Problem details: Type out the data exactly as given. Skip any image.

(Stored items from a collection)
# # #

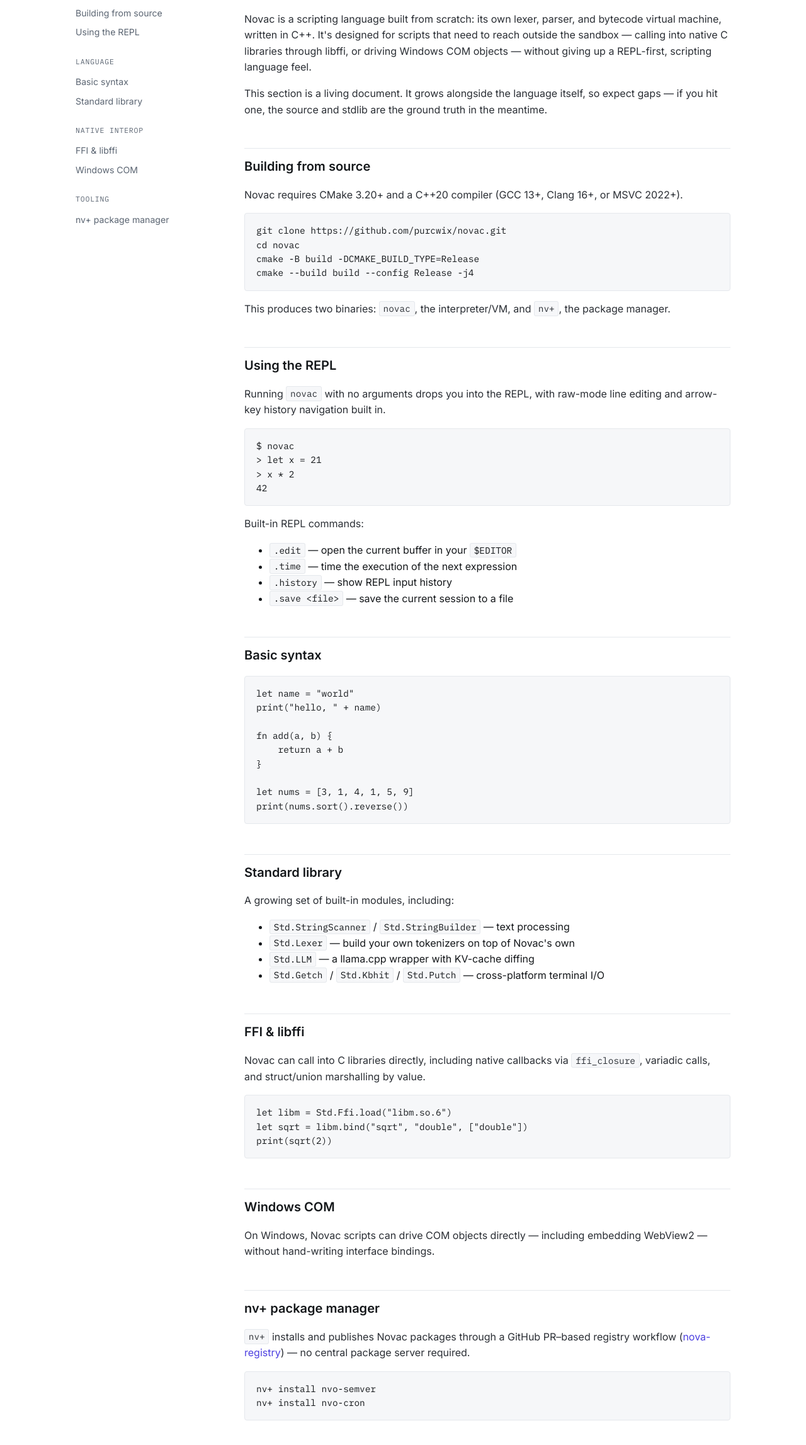
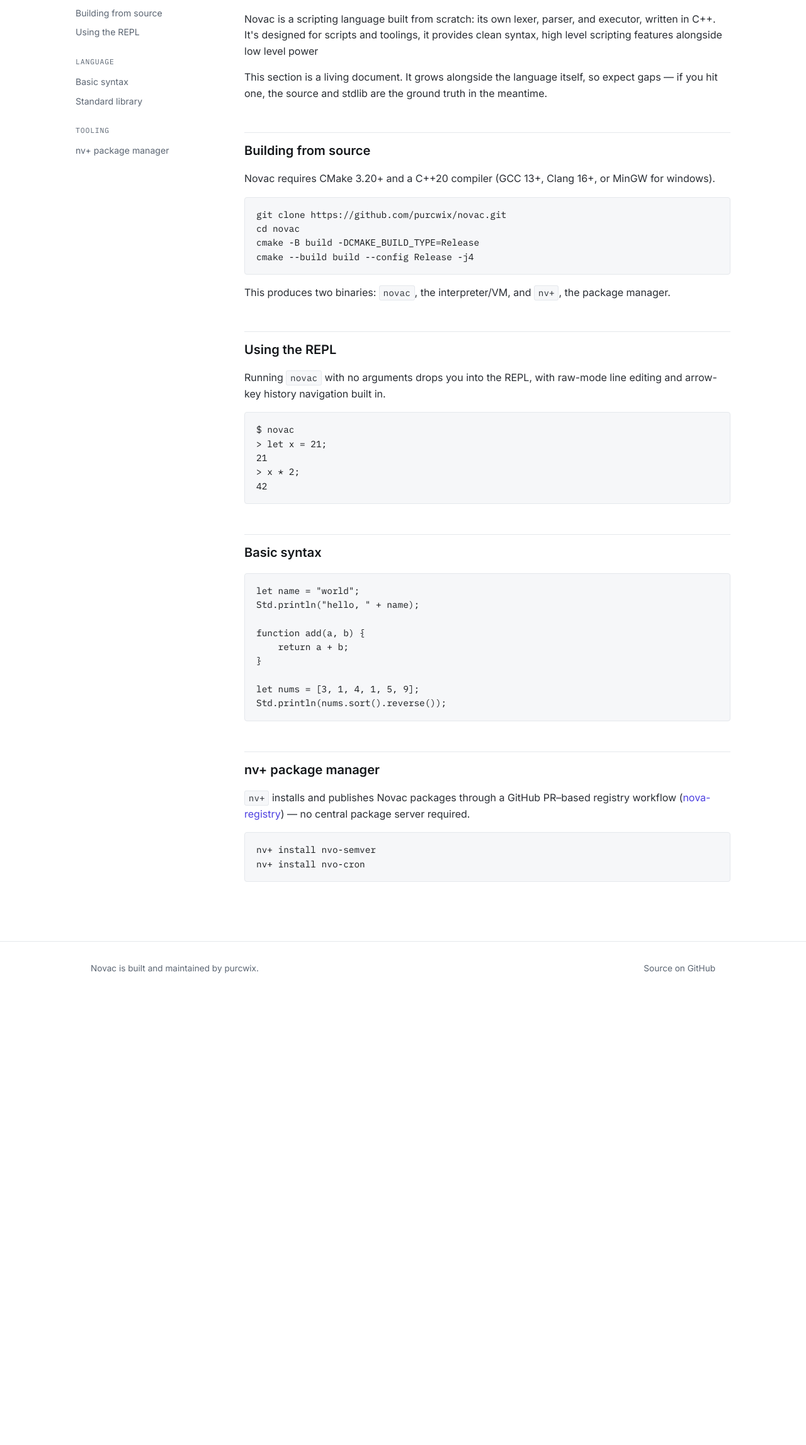
Before and after one commit to purcwix/novac-site, a plain HTML site: page docs/index.html in a window 1280 px wide. Shown: the part 150-2444 px from the top of the page at 63% size. After the commit the page ends 1747 px from the top, so only its background shows below. Drawn offline with Linux system fonts and the light colour scheme.

Commit message:
Initial site

```diff
--- a/docs/index.html
+++ b/docs/index.html
@@ -36,11 +36,6 @@
       <a href="#stdlib">Standard library</a>
     </div>
     <div class="docs-nav-group">
-      <div class="docs-nav-group-title">Native interop</div>
-      <a href="#ffi">FFI &amp; libffi</a>
-      <a href="#com">Windows COM</a>
-    </div>
-    <div class="docs-nav-group">
       <div class="docs-nav-group-title">Tooling</div>
       <a href="#nvplus">nv+ package manager</a>
     </div>
@@ -49,10 +44,8 @@
   <main class="docs-content prose">
     <h1 id="introduction">Introduction</h1>
     <p>
-      Novac is a scripting language built from scratch: its own lexer, parser, and bytecode virtual machine,
-      written in C++. It's designed for scripts that need to reach outside the sandbox — calling into native
-      C libraries through libffi, or driving Windows COM objects — without giving up a REPL-first, scripting
-      language feel.
+      Novac is a scripting language built from scratch: its own lexer, parser, and executor,
+      written in C++. It's designed for scripts and toolings, it provides clean syntax, high level scripting features alongside low level power
     </p>
     <p>
       This section is a living document. It grows alongside the language itself, so expect gaps — if you hit
@@ -60,7 +53,7 @@
     </p>
 
     <h2 id="building">Building from source</h2>
-    <p>Novac requires CMake 3.20+ and a C++20 compiler (GCC 13+, Clang 16+, or MSVC 2022+).</p>
+    <p>Novac requires CMake 3.20+ and a C++20 compiler (GCC 13+, Clang 16+, or MinGW for windows).</p>
     <pre>git clone https://github.com/purcwix/novac.git
 cd novac
 cmake -B build -DCMAKE_BUILD_TYPE=Release
@@ -71,47 +64,21 @@
     <p>Running <code class="inline">novac</code> with no arguments drops you into the REPL, with raw-mode line
       editing and arrow-key history navigation built in.</p>
     <pre>$ novac
-&gt; let x = 21
-&gt; x * 2
+&gt; let x = 21;
+21
+&gt; x * 2;
 42</pre>
-    <p>Built-in REPL commands:</p>
-    <ul>
-      <li><code class="inline">.edit</code> — open the current buffer in your <code class="inline">$EDITOR</code></li>
-      <li><code class="inline">.time</code> — time the execution of the next expression</li>
-      <li><code class="inline">.history</code> — show REPL input history</li>
-      <li><code class="inline">.save &lt;file&gt;</code> — save the current session to a file</li>
-    </ul>
 
     <h2 id="syntax">Basic syntax</h2>
-    <pre>let name = "world"
-print("hello, " + name)
+    <pre>let name = "world";
+Std.println("hello, " + name);
 
-fn add(a, b) {
-    return a + b
+function add(a, b) {
+    return a + b;
 }
 
-let nums = [3, 1, 4, 1, 5, 9]
-print(nums.sort().reverse())</pre>
-
-    <h2 id="stdlib">Standard library</h2>
-    <p>A growing set of built-in modules, including:</p>
-    <ul>
-      <li><code class="inline">Std.StringScanner</code> / <code class="inline">Std.StringBuilder</code> — text processing</li>
-      <li><code class="inline">Std.Lexer</code> — build your own tokenizers on top of Novac's own</li>
-      <li><code class="inline">Std.LLM</code> — a llama.cpp wrapper with KV-cache diffing</li>
-      <li><code class="inline">Std.Getch</code> / <code class="inline">Std.Kbhit</code> / <code class="inline">Std.Putch</code> — cross-platform terminal I/O</li>
-    </ul>
-
-    <h2 id="ffi">FFI &amp; libffi</h2>
-    <p>Novac can call into C libraries directly, including native callbacks via <code class="inline">ffi_closure</code>,
-      variadic calls, and struct/union marshalling by value.</p>
-    <pre>let libm = Std.Ffi.load("libm.so.6")
-let sqrt = libm.bind("sqrt", "double", ["double"])
-print(sqrt(2))</pre>
-
-    <h2 id="com">Windows COM</h2>
-    <p>On Windows, Novac scripts can drive COM objects directly — including embedding WebView2 — without
-      hand-writing interface bindings.</p>
+let nums = [3, 1, 4, 1, 5, 9];
+Std.println(nums.sort().reverse());</pre>
 
     <h2 id="nvplus">nv+ package manager</h2>
     <p>
```
Also changed, not shown: index.html (+10 -26 lines), playground.html (+9 -35 lines).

# # #

Answer box:
Before and after one commit to purcwix/novac-site, a plain HTML site: page docs/index.html in a window 1280 px wide. Shown: the part 150-2444 px from the top of the page at 63% size. After the commit the page ends 1747 px from the top, so only its background shows below. Drawn offline with Linux system fonts and the light colour scheme.

Commit message:
Initial site

```diff
--- a/docs/index.html
+++ b/docs/index.html
@@ -36,11 +36,6 @@
       <a href="#stdlib">Standard library</a>
     </div>
     <div class="docs-nav-group">
-      <div class="docs-nav-group-title">Native interop</div>
-      <a href="#ffi">FFI &amp; libffi</a>
-      <a href="#com">Windows COM</a>
-    </div>
-    <div class="docs-nav-group">
       <div class="docs-nav-group-title">Tooling</div>
       <a href="#nvplus">nv+ package manager</a>
     </div>
@@ -49,10 +44,8 @@
   <main class="docs-content prose">
     <h1 id="introduction">Introduction</h1>
     <p>
-      Novac is a scripting language built from scratch: its own lexer, parser, and bytecode virtual machine,
-      written in C++. It's designed for scripts that need to reach outside the sandbox — calling into native
-      C libraries through libffi, or driving Windows COM objects — without giving up a REPL-first, scripting
-      language feel.
+      Novac is a scripting language built from scratch: its own lexer, parser, and executor,
+      written in C++. It's designed for scripts and toolings, it provides clean syntax, high level scripting features alongside low level power
     </p>
     <p>
       This section is a living document. It grows alongside the language itself, so expect gaps — if you hit
@@ -60,7 +53,7 @@
     </p>
 
     <h2 id="building">Building from source</h2>
-    <p>Novac requires CMake 3.20+ and a C++20 compiler (GCC 13+, Clang 16+, or MSVC 2022+).</p>
+    <p>Novac requires CMake 3.20+ and a C++20 compiler (GCC 13+, Clang 16+, or MinGW for windows).</p>
     <pre>git clone https://github.com/purcwix/novac.git
 cd novac
 cmake -B build -DCMAKE_BUILD_TYPE=Release
@@ -71,47 +64,21 @@
     <p>Running <code class="inline">novac</code> with no arguments drops you into the REPL, with raw-mode line
       editing and arrow-key history navigation built in.</p>
     <pre>$ novac
-&gt; let x = 21
-&gt; x * 2
+&gt; let x = 21;
+21
+&gt; x * 2;
 42</pre>
-    <p>Built-in REPL commands:</p>
-    <ul>
-      <li><code class="inline">.edit</code> — open the current buffer in your <code class="inline">$EDITOR</code></li>
-      <li><code class="inline">.time</code> — time the execution of the next expression</li>
-      <li><code class="inline">.history</code> — show REPL input history</li>
-      <li><code class="inline">.save &lt;file&gt;</code> — save the current session to a file</li>
-    </ul>
 
     <h2 id="syntax">Basic syntax</h2>
-    <pre>let name = "world"
-print("hello, " + name)
+    <pre>let name = "world";
+Std.println("hello, " + name);
 
-fn add(a, b) {
-    return a + b
+function add(a, b) {
+    return a + b;
 }
 
-let nums = [3, 1, 4, 1, 5, 9]
-print(nums.sort().reverse())</pre>
-
-    <h2 id="stdlib">Standard library</h2>
-    <p>A growing set of built-in modules, including:</p>
-    <ul>
-      <li><code class="inline">Std.StringScanner</code> / <code class="inline">Std.StringBuilder</code> — text processing</li>
-      <li><code class="inline">Std.Lexer</code> — build your own tokenizers on top of Novac's own</li>
-      <li><code class="inline">Std.LLM</code> — a llama.cpp wrapper with KV-cache diffing</li>
-      <li><code class="inline">Std.Getch</code> / <code class="inline">Std.Kbhit</code> / <code class="inline">Std.Putch</code> — cross-platform terminal I/O</li>
-    </ul>
-
-    <h2 id="ffi">FFI &amp; libffi</h2>
-    <p>Novac can call into C libraries directly, including native callbacks via <code class="inline">ffi_closure</code>,
-      variadic calls, and struct/union marshalling by value.</p>
-    <pre>let libm = Std.Ffi.load("libm.so.6")
-let sqrt = libm.bind("sqrt", "double", ["double"])
-print(sqrt(2))</pre>
-
-    <h2 id="com">Windows COM</h2>
-    <p>On Windows, Novac scripts can drive COM objects directly — including embedding WebView2 — without
-      hand-writing interface bindings.</p>
+let nums = [3, 1, 4, 1, 5, 9];
+Std.println(nums.sort().reverse());</pre>
 
     <h2 id="nvplus">nv+ package manager</h2>
     <p>
```
Also changed, not shown: index.html (+10 -26 lines), playground.html (+9 -35 lines).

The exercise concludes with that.